The “Regulatory Authority” is a body whose establishment was originally required within the Arrangements Law and was presented to the public as a mechanism aimed at streamlining, eliminating, and reducing unnecessary bureaucracy. In practice, had the latest Arrangements Law been approved in its original form, it would have transferred all decisions regarding the state budget to an unelected body that is unaccountable to the public.
The reason for it is that, in its original form, the Regulatory Authority would have had the power to nix any public allocation in excess of 100 million shekels. Consequently, government ministers wishing to carry out any reform in their office would have been first obliged to submit it for approval to a centralized body with veto powers, thereby depleting their job of any substance.
Following the Attorney General’s decision to approve the inclusion of the Regulatory Authority within the Arrangements Law (with the attendant stipulation that the enactment of any new regulatory legislation is banned until 2024), Zulat approached the Attorney General on 29 August 2021. Subsequently, in the wake of coalition agreements, it was decided to remove Articles 21, 28 and 30 from the Arrangements Law, and the law was passed without them.
The excluded articles deal with the power of the Regulatory Authority to make decisions that oblige the government and its ministers. Their removal from the Arrangements Law is an important achievement as it eliminates the obligation to comply with it, thereby weakening the Regulatory Authority’s powers and bolstering the status of government ministers, who are no longer obliged to comply with a supreme regulatory entity.

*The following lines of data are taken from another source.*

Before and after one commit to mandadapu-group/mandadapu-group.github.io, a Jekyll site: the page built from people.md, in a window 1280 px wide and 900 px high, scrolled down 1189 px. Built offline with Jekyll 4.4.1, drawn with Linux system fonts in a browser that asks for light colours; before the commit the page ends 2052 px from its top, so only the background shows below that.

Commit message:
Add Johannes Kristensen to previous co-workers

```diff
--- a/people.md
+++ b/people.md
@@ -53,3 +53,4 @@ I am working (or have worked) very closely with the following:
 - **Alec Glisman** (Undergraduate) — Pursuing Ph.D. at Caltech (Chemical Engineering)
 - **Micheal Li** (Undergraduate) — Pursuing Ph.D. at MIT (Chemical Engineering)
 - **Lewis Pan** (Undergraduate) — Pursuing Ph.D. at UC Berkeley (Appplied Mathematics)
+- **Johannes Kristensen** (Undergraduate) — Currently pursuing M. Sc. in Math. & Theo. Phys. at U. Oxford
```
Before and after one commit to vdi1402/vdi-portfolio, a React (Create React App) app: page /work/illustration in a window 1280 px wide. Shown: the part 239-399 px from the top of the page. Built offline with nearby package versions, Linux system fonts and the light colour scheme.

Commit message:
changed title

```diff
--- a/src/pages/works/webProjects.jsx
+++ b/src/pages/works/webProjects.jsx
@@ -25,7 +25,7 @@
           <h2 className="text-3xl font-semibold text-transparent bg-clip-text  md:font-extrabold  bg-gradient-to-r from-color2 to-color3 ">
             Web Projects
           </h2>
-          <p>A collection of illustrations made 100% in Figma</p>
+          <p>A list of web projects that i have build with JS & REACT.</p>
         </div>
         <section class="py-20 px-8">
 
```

However, the obligation to consult the Regulatory Authority remains in effect, therein creating the potential for a major cooling effect on the authority of the elected government. In addition, it should be remembered that even after the removal of some problematic articles, the very establishment of a Regulatory Authority in Israel is something that must be fought, given that some articles contained in the approved law may substantially infringe on human rights, such as the rights to health, privacy, property, employment, housing, education, and equality.
In addition, the law’s goals, principles, characterizations, makeup, etc. contain no reference to the Regulatory Authority’s responsibility to protect and defend the public interest, nor does it contain any requirement to strike a balance between general efficiency and the protection of human rights.
Therefore, the fight against the Regulatory Authority and for human rights will continue and will henceforth deal with the specific articles excluded from the law and slated to be discussed by the Knesset’s Constitution, Law, and Justice Committee.